Records drawn from a dataset ::
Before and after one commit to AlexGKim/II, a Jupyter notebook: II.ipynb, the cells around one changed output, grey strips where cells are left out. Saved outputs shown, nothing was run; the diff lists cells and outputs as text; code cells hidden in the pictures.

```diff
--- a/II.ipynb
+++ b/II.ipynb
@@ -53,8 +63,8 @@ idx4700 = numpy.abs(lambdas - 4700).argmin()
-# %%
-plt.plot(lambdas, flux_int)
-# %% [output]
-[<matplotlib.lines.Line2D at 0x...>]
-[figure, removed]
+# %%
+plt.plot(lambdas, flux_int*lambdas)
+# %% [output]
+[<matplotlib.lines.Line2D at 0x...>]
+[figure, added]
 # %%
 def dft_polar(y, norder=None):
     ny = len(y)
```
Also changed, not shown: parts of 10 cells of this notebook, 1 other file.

EXERCISE :: Find every line of the data that includes the string "output". Copy each of those lines.

SOLVED EXERCISE ::
Before and after one commit to AlexGKim/II, a Jupyter notebook: II.ipynb, the cells around one changed output, grey strips where cells are left out. Saved outputs shown, nothing was run; the diff lists cells and outputs as text; code cells hidden in the pictures.
-# %% [output]
+# %% [output]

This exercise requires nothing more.